This unique story began in 2004 when a bald eagle pair set up residence near Mississippi River Lock and Dam 13. The pair didn’t mind that hundreds of bald eagles congregate near their nest in winter to dine on the sushi buffet that floats in the dam’s tailwater. Success and tragedy have provided a historic documentary of the challenges that bald eagles endure in today’s environment.
The first three years of nesting from 2004-2006 were devastating. High winds destroyed the nest in 2004 and 2005. Eggs were laid and incubation was underway in 2006 when one mate was electrocuted after flying into a power line. The despondent partner abandoned the nest.
The next four years of nesting unveiled success with a new mate. Two eaglets fledged in 2007 and three fledged in 2008. A single eaglet fledged in 2009 but flew into a power line and was killed; 2010 heralded success as three eaglets fledged.
In 2011, a webcam was installed at the nest through partnership of the Stewards of Upper Mississippi River Refuge, Upper Mississippi River National Wildlife and Fish Refuge, and the Corps of Engineers. Catastrophic events changed the lives of this eagle pair. The 7-year-old nest had incurred significant wind damage. The pair relocated the nest and laid eggs, but wind toppled the tree.
Tragedy followed the eagle pair in 2012. They returned to a former nest tree and laid two eggs. The male would perch near the nest but wouldn’t incubate the eggs or bring food to the incubating female.
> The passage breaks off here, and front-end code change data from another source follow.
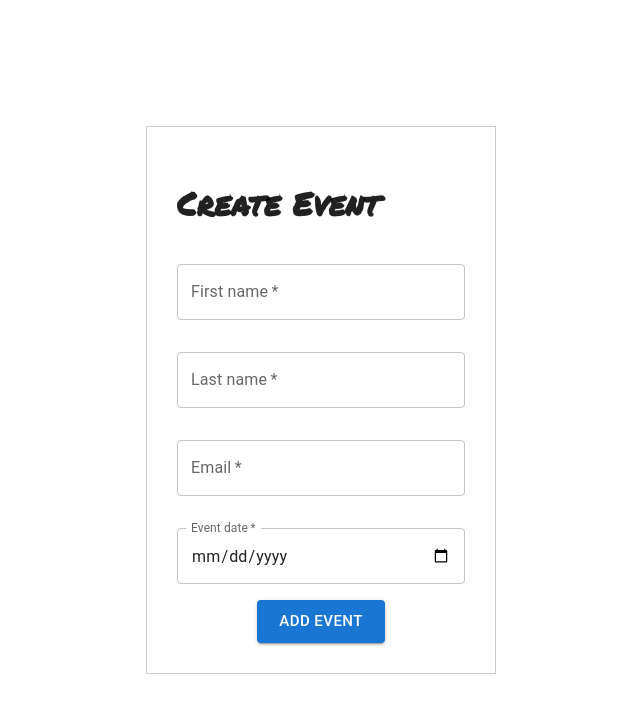
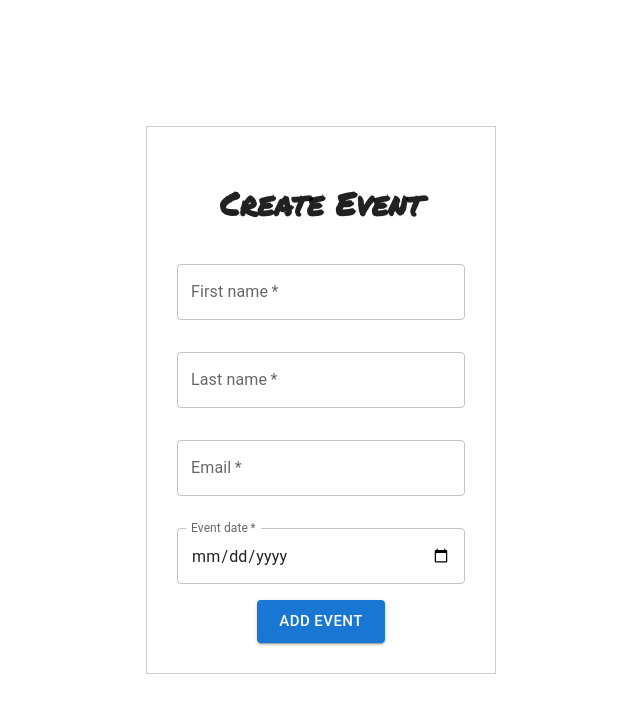
Before and after one commit to Fremen1990/events_manager, a React (Create React App) app in the folder client/: page / in a window 1280 px wide. Shown: the top 712 px of the page, without its empty margins (319-959 px from the left). Built offline with nearby package versions, Linux system fonts and the light colour scheme.

Commit message:
Header styling

```diff
--- a/client/src/components/EventForm/EventForm.tsx
+++ b/client/src/components/EventForm/EventForm.tsx
@@ -1,4 +1,4 @@
-import React, { useState } from "react";
+import React, { MouseEventHandler, useState } from "react";
 import TextField from "@mui/material/TextField";
 import Button from "@mui/material/Button";
 import styled from "styled-components";
@@ -44,6 +44,11 @@ const LoadingButton = ({ loading, handleSubmitForm, disabled }: any) => {
   );
 };
 
+const Header = styled.h1`
+  font-family: "Permanent Marker", cursive;
+  text-align: center;
+`;
+
 interface EventFormBody {
   firstName: string;
   lastName: string;
@@ -70,19 +75,20 @@ const EventForm = () => {
     eventDate: "",
   });
 
-  const onInputChange = ({ target }: React.ChangeEvent<HTMLInputElement>) => {
-    const { id, value } = target;
+  const onInputChange = (event: React.ChangeEvent<HTMLInputElement>) => {
+    event.preventDefault();
+    const { id, value } = event.target;
     setFormData({ ...formData, [id]: value });
     setErrors({ ...errors, [id]: "" });
   };
 
-  const handleSubmitForm =
-    async (): // event: MouseEventHandler<HTMLButtonElement>,
-    // formData: EventFormBody
+  const handleSubmitForm = async (
+    event: React.FormEvent<HTMLFormElement>
+  ): // formData: EventFormBody
   Promise<void> =>
     // formData: EventFormBody
     {
-        // event.preventDefault();
+      event.preventDefault();
       try {
         setDisabled(true);
         setLoading(true);
@@ -101,8 +107,8 @@ const EventForm = () => {
     };
 
   return (
-    <EventFormStyles>
-      <h1 style={{ fontFamily: "Permanent Marker" }}>Create Event</h1>
+    <EventFormStyles onSubmit={handleSubmitForm}>
+      <Header>Create Event</Header>
       <InputField
         onChange={onInputChange}
         // color="success"
@@ -113,6 +119,7 @@ const EventForm = () => {
         id="firstName"
         label="First name"
         variant="outlined"
+        data-testid="first-name"
       />
 
       <InputField
@@ -125,6 +132,7 @@ const EventForm = () => {
         id="lastName"
         label="Last name"
         variant="outlined"
+        data-testid="last-name"
       />
 
       <InputField
@@ -137,6 +145,7 @@ const EventForm = () => {
         id="email"
         label="Email"
         variant="outlined"
+        data-testid="email"
       />
 
       <InputField
@@ -152,6 +161,7 @@ const EventForm = () => {
         InputLabelProps={{
           shrink: true,
         }}
+        data-testid="event-date"
       />
 
       <div>
```
Also changed, not shown: 1 other file (tests, documents, lock files or other folders). Lines whose indentation alone changed are shown as unchanged.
She had to leave the nest to feed, which resulted in the eggs being exposed to freezing temperatures for hours. Surprisingly, both eggs hatched. At four days old, both chicks tumbled off the edge of the shallow nest and died.
In 2013, the female ousted the dysfunctional male for a new mate; however, the old mate decided to hang around. The proud new parents fledged two eaglets while the outcast mate jealously perched nearby.
A new nest location was chosen in 2014, out of the webcam’s prying lens, and heavy vegetation prevented ground observers from determining if young were fledged. However, the pair and outcast mate were present during the entire nesting season, indicating success. Three eaglets fledged in 2015 and the outcast male continued his presence near the nest.
In 2016, the trio of eagles returned and set up housekeeping activities. The outcast mate now helped with nest-building activities and both males copulated with the female. Three eaglets hatched but at two weeks of age, the webcam was damaged and the success of the nest was unknown.
The year 2017 was a tragic one: A marauding bald eagle pair attacked and killed the female. The two dads valiantly fought off additional random attacks and raised two chicks to earn the “Best Eagle Dads” award. The next year saw an uneventful but successful nesting effort, with two eaglets fledged. We are hoping for a similar uneventful successful nesting story in 2019.
You can enjoy the live streaming webcam that provides a documentary into the lives of these magnificent birds at the website www.stewardsumrr.org.
Ed Britton is a wildlife refuge manager on the Upper Mississippi River National Wildlife and Fish Refuge and volunteer at Bickelhaupt Arboretum.